START MATERIAL FOR THE TASK
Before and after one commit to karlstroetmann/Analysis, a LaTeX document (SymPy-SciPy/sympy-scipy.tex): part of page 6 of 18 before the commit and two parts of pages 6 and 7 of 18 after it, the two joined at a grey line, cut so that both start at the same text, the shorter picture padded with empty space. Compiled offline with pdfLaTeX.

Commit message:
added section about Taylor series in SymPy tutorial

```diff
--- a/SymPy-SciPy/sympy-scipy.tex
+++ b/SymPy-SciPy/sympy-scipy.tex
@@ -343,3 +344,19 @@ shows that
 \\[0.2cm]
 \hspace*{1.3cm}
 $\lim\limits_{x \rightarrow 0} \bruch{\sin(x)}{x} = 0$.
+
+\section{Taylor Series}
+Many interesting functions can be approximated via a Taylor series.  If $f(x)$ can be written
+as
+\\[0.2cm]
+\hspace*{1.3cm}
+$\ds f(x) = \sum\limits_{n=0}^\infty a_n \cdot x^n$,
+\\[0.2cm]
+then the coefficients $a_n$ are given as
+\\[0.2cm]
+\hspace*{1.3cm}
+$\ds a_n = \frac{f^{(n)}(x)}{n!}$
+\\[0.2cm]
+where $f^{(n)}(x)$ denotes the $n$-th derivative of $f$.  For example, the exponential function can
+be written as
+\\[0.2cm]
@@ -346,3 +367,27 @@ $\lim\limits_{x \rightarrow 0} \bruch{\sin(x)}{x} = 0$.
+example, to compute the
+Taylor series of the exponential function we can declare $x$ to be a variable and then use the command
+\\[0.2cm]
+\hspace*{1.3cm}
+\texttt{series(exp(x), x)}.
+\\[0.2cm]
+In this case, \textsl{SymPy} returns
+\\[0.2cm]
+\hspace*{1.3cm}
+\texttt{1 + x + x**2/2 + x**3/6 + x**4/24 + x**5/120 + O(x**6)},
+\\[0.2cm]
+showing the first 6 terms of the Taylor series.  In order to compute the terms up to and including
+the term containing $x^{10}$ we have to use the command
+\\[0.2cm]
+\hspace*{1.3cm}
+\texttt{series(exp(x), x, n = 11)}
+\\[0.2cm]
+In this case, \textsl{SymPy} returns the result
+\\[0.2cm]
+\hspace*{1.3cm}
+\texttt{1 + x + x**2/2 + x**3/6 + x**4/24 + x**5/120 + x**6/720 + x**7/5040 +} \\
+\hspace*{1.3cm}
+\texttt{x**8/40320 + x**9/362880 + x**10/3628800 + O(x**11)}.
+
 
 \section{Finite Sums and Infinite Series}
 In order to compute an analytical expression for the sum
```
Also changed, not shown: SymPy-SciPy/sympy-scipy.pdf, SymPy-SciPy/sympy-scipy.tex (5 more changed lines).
END MATERIAL FOR THE TASK
Find every line of the records holding "order". Answer with the count alone.

SOLUTION TO THIS TASK: 2